■ Prompt: Pick out the lines below with "text" and list them.

■ Material for the task:
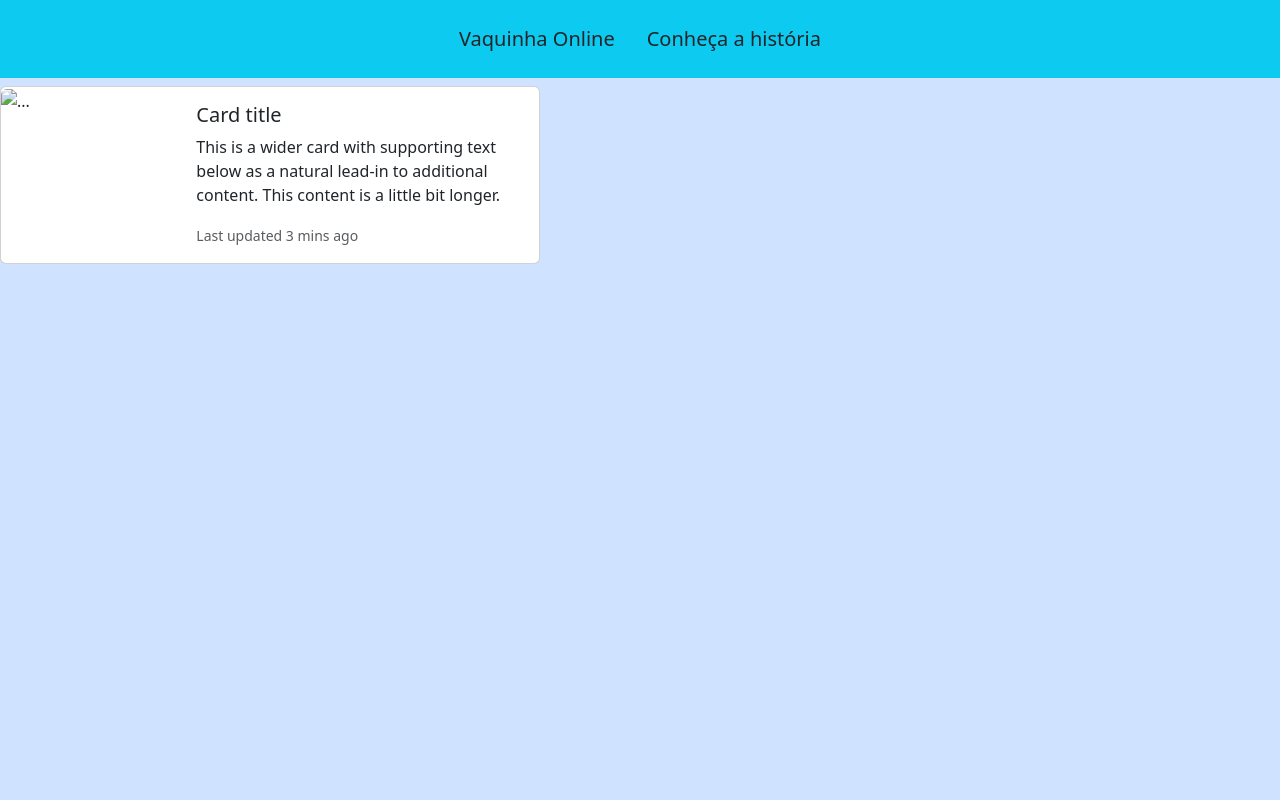
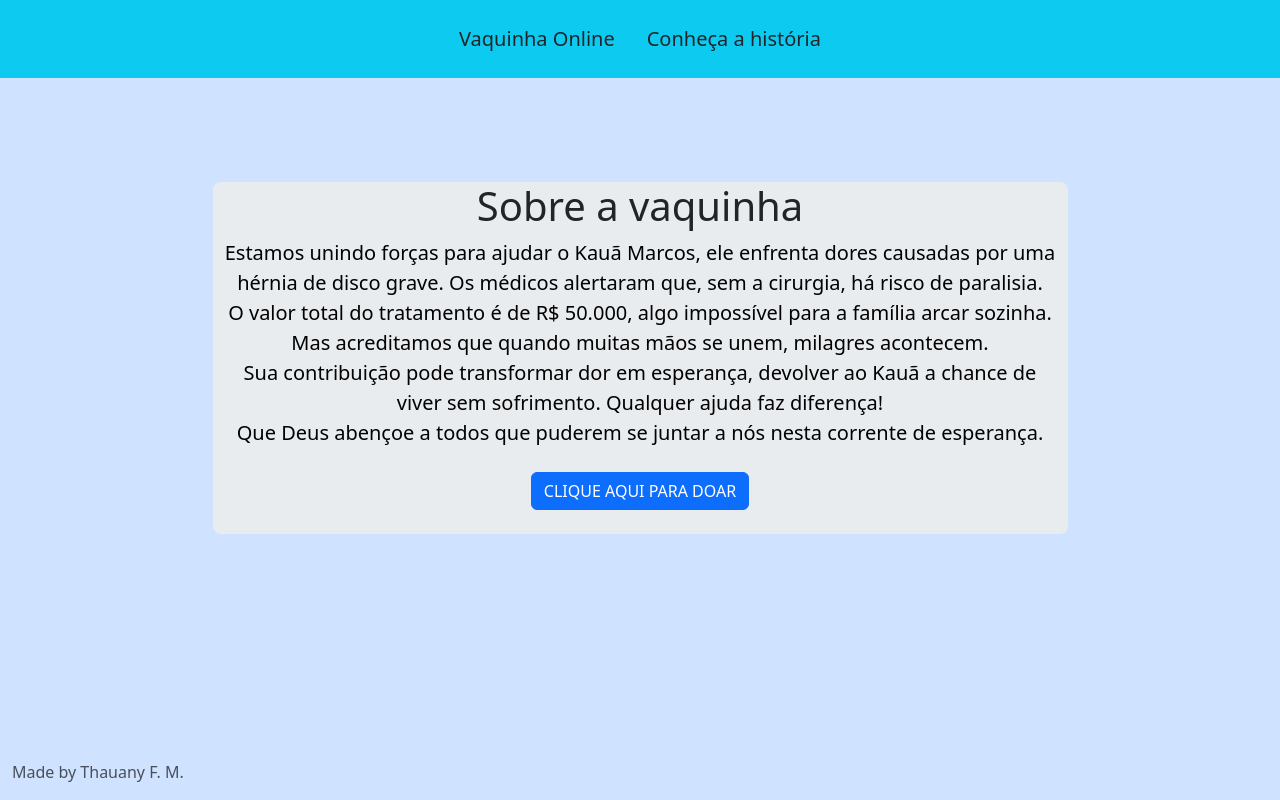
Before and after one commit to Thauzin/Vaquinha, a plain HTML site: page historia.html in a window 1280 px wide. Drawn offline with Linux system fonts and the light colour scheme.

Commit message:
[add] - historia

```diff
--- a/historia.html
+++ b/historia.html
@@ -17,20 +17,20 @@
   </li>
   </div>
 </ul>
-<div class="card mb-3" style="max-width: 540px;">
-  <div class="row g-0">
-    <div class="col-md-4">
-      <img src="..." class="img-fluid rounded-start" alt="...">
-    </div>
-    <div class="col-md-8">
-      <div class="card-body">
-        <h5 class="card-title">Card title</h5>
-        <p class="card-text">This is a wider card with supporting text below as a natural lead-in to additional content. This content is a little bit longer.</p>
-        <p class="card-text"><small class="text-body-secondary">Last updated 3 mins ago</small></p>
-      </div>
-    </div>
+<section class="py-5 text-center container">
+    <div class="row py-lg-5">
+        <div class="col-lg-9 col-md-8 mx-auto bg-body-secondary rounded-3 ">
+            <h1 class="fw-light">Sobre a vaquinha</h1>
+            <p class="lead text-black">Estamos unindo forças para ajudar o Kauã Marcos, ele enfrenta dores causadas por uma hérnia de disco grave. Os médicos alertaram que, sem a cirurgia, há risco de paralisia.<br>  O valor total do tratamento é de R$ 50.000, algo impossível para a família arcar sozinha. Mas acreditamos que quando muitas mãos se unem, milagres acontecem. <br> Sua contribuição pode transformar dor em esperança, devolver ao Kauã a chance de viver sem sofrimento. Qualquer ajuda faz diferença! <br> Que Deus abençoe a todos que puderem se juntar a nós nesta corrente de esperança.</p>
+            <p> <a href="doacao.html" class="btn btn-primary my-2">CLIQUE AQUI PARA DOAR</a>
+            </section>
+    <nav class="navbar fixed-bottom">
+  <div class="container-fluid" style="height: 5vh;">
+    <span class="navbar-text text-center" >
+      Made by Thauany F. M.
+    </span>
   </div>
-</div>
+</nav>
 
 </body>
 </html>
```
Also changed, not shown: doacao.html (+3 -1 lines), qrcode.html (+2 -2 lines).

■ Your response:
-        <p class="card-text">This is a wider card with supporting text below as a natural lead-in to additional content. This content is a little bit longer.</p>
-        <p class="card-text"><small class="text-body-secondary">Last updated 3 mins ago</small></p>
+<section class="py-5 text-center container">
+            <p class="lead text-black">Estamos unindo forças para ajudar o Kauã Marcos, ele enfrenta dores causadas por uma hérnia de disco grave. Os médicos alertaram que, sem a cirurgia, há risco de paralisia.<br>  O valor total do tratamento é de R$ 50.000, algo impossível para a família arcar sozinha. Mas acreditamos que quando muitas mãos se unem, milagres acontecem. <br> Sua contribuição pode transformar dor em esperança, devolver ao Kauã a chance de viver sem sofrimento. Qualquer ajuda faz diferença! <br> Que Deus abençoe a todos que puderem se juntar a nós nesta corrente de esperança.</p>
+    <span class="navbar-text text-center" >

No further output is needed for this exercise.